• _ABOUT THIS EXERCISE_:
Please output the data exactly, minus pictures.

• _RECORDS FOR PROCESSING_:
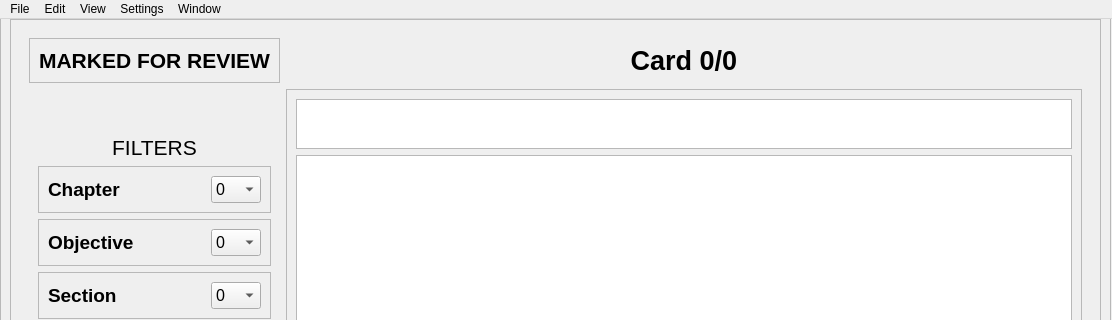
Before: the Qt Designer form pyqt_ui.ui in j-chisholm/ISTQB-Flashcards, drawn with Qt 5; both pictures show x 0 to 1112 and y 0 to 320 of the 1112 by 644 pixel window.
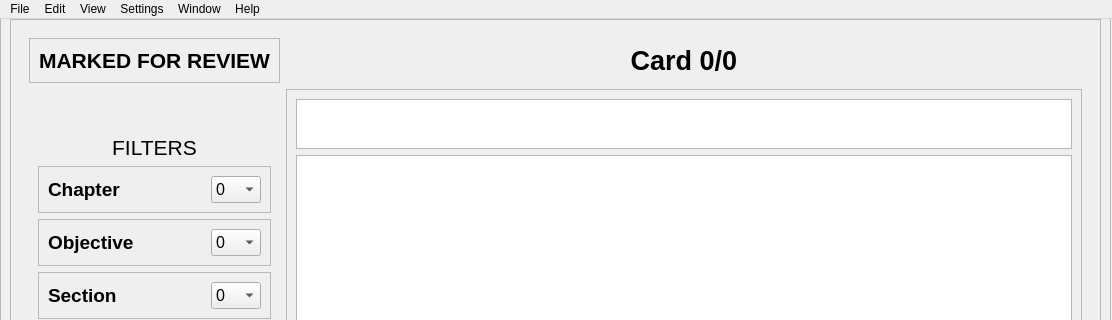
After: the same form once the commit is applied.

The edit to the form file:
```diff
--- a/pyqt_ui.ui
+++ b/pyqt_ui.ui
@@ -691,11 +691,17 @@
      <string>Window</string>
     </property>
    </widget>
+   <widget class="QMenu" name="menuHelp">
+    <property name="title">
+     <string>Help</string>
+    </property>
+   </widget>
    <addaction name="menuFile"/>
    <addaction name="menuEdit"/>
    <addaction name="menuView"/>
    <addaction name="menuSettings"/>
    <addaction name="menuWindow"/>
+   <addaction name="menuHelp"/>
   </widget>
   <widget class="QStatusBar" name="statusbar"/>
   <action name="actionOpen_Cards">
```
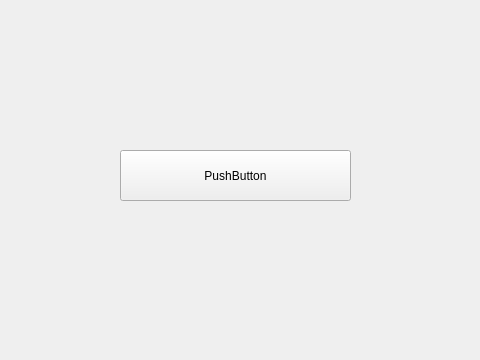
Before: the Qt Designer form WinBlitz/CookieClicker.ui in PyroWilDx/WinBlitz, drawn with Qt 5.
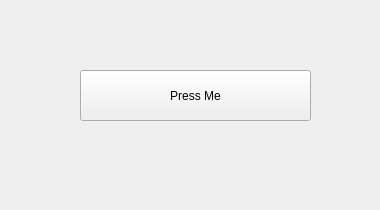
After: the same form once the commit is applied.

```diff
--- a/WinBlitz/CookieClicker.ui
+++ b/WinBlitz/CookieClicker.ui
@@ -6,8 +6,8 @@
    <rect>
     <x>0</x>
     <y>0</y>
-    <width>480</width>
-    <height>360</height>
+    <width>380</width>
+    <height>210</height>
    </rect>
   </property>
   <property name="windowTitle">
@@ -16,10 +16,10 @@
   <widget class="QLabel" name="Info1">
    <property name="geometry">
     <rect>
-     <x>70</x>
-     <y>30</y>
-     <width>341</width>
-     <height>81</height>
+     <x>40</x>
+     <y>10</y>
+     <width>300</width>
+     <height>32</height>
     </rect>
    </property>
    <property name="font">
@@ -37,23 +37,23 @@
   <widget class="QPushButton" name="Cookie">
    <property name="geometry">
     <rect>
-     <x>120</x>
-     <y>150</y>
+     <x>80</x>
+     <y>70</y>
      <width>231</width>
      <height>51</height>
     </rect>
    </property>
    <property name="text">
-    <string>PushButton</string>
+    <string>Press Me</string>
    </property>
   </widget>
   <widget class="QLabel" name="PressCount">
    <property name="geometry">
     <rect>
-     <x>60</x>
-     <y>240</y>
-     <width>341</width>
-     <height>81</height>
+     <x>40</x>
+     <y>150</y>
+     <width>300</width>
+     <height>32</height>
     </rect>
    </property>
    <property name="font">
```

• _COMPLETED TASK_:
Before: the Qt Designer form pyqt_ui.ui in j-chisholm/ISTQB-Flashcards, drawn with Qt 5; both pictures show x 0 to 1112 and y 0 to 320 of the 1112 by 644 pixel window.
After: the same form once the commit is applied.

The edit to the form file:
```diff
--- a/pyqt_ui.ui
+++ b/pyqt_ui.ui
@@ -691,11 +691,17 @@
      <string>Window</string>
     </property>
    </widget>
+   <widget class="QMenu" name="menuHelp">
+    <property name="title">
+     <string>Help</string>
+    </property>
+   </widget>
    <addaction name="menuFile"/>
    <addaction name="menuEdit"/>
    <addaction name="menuView"/>
    <addaction name="menuSettings"/>
    <addaction name="menuWindow"/>
+   <addaction name="menuHelp"/>
   </widget>
   <widget class="QStatusBar" name="statusbar"/>
   <action name="actionOpen_Cards">
```
Before: the Qt Designer form WinBlitz/CookieClicker.ui in PyroWilDx/WinBlitz, drawn with Qt 5.
After: the same form once the commit is applied.

```diff
--- a/WinBlitz/CookieClicker.ui
+++ b/WinBlitz/CookieClicker.ui
@@ -6,8 +6,8 @@
    <rect>
     <x>0</x>
     <y>0</y>
-    <width>480</width>
-    <height>360</height>
+    <width>380</width>
+    <height>210</height>
    </rect>
   </property>
   <property name="windowTitle">
@@ -16,10 +16,10 @@
   <widget class="QLabel" name="Info1">
    <property name="geometry">
     <rect>
-     <x>70</x>
-     <y>30</y>
-     <width>341</width>
-     <height>81</height>
+     <x>40</x>
+     <y>10</y>
+     <width>300</width>
+     <height>32</height>
     </rect>
    </property>
    <property name="font">
@@ -37,23 +37,23 @@
   <widget class="QPushButton" name="Cookie">
    <property name="geometry">
     <rect>
-     <x>120</x>
-     <y>150</y>
+     <x>80</x>
+     <y>70</y>
      <width>231</width>
      <height>51</height>
     </rect>
    </property>
    <property name="text">
-    <string>PushButton</string>
+    <string>Press Me</string>
    </property>
   </widget>
   <widget class="QLabel" name="PressCount">
    <property name="geometry">
     <rect>
-     <x>60</x>
-     <y>240</y>
-     <width>341</width>
-     <height>81</height>
+     <x>40</x>
+     <y>150</y>
+     <width>300</width>
+     <height>32</height>
     </rect>
    </property>
    <property name="font">
```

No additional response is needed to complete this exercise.